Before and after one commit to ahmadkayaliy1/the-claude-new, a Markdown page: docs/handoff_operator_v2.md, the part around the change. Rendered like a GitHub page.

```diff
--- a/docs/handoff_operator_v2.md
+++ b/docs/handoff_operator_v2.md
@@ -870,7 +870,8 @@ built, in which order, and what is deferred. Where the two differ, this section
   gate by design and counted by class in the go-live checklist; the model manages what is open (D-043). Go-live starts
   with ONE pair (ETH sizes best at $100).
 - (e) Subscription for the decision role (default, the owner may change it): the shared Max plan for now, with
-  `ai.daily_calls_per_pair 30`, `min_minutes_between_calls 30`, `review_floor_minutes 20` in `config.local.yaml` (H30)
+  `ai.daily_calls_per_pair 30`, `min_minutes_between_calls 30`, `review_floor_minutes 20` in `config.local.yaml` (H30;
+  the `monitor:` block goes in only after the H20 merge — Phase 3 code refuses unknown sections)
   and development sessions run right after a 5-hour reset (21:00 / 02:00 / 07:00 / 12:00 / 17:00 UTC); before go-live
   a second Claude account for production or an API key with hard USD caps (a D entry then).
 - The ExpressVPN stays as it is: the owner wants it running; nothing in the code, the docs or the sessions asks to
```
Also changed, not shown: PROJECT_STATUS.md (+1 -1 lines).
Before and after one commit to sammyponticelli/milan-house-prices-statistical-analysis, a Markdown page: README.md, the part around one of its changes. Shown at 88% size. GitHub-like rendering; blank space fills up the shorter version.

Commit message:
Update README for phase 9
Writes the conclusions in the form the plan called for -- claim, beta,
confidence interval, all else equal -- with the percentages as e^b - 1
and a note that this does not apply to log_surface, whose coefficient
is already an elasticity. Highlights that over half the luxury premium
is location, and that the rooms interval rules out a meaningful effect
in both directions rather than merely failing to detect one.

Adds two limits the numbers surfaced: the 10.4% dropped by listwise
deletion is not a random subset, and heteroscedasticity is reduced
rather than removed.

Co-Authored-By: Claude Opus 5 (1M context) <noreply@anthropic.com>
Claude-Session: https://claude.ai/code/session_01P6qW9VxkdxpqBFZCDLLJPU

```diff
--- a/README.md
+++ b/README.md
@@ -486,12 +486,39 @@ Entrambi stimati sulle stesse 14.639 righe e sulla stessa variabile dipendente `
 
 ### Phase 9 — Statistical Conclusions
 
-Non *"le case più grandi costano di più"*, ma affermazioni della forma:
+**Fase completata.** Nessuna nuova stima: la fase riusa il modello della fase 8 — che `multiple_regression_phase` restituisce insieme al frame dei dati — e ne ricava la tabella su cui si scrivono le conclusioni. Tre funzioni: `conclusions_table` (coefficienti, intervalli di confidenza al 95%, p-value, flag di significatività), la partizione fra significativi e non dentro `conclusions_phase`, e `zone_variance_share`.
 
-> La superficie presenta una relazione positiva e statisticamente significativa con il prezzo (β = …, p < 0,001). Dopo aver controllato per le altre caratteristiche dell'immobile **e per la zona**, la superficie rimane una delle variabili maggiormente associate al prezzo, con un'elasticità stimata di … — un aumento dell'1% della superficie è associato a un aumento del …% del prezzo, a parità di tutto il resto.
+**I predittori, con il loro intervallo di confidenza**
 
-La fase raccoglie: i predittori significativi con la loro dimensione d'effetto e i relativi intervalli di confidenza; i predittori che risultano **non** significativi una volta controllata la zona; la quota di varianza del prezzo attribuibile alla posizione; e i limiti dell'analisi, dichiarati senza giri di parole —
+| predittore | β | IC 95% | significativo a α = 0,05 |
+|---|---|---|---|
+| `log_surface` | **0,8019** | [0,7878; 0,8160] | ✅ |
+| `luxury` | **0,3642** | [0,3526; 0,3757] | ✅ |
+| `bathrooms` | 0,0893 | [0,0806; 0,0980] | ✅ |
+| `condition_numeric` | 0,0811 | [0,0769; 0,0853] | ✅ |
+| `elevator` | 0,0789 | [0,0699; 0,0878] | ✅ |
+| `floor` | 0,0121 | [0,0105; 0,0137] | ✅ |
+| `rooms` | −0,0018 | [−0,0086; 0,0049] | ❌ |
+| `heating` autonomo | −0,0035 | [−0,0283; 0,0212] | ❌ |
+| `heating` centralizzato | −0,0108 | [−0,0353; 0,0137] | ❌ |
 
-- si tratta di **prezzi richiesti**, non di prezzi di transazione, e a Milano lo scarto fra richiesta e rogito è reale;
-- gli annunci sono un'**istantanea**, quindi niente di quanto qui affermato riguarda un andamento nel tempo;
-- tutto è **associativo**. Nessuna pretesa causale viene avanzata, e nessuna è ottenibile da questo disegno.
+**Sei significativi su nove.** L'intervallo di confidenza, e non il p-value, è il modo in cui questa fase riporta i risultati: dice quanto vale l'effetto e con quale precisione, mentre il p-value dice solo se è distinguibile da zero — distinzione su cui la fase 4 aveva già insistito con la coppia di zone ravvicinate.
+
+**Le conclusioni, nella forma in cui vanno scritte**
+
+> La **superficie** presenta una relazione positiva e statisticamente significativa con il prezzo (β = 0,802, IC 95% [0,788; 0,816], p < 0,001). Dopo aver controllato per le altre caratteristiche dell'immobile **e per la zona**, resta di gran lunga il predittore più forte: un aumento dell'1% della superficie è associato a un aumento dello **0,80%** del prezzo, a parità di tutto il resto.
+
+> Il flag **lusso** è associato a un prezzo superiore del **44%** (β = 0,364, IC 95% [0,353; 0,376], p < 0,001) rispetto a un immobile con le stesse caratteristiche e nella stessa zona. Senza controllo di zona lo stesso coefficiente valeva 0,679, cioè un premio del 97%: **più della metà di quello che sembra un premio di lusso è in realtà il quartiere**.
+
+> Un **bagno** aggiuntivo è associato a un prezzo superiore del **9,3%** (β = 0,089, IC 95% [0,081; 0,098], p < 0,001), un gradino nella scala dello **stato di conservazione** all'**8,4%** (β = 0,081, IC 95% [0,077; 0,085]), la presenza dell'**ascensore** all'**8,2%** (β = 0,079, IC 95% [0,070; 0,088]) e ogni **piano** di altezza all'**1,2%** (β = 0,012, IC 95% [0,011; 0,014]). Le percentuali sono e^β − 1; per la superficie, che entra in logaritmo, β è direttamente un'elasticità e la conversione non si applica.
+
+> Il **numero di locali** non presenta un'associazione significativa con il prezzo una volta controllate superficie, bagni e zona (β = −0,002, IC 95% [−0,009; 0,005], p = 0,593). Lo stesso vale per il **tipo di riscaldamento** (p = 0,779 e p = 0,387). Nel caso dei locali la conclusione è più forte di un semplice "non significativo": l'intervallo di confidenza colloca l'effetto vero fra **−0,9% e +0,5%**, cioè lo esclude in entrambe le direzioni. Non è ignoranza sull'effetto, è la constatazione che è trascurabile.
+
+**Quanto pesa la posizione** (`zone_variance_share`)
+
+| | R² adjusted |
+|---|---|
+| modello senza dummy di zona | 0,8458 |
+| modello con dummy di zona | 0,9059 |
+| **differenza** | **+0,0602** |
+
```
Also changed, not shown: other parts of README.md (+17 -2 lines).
•••
Exactly how many lines of the data include the word "README"? Reply with that number only.

→ ANSWER TO THIS TASK
5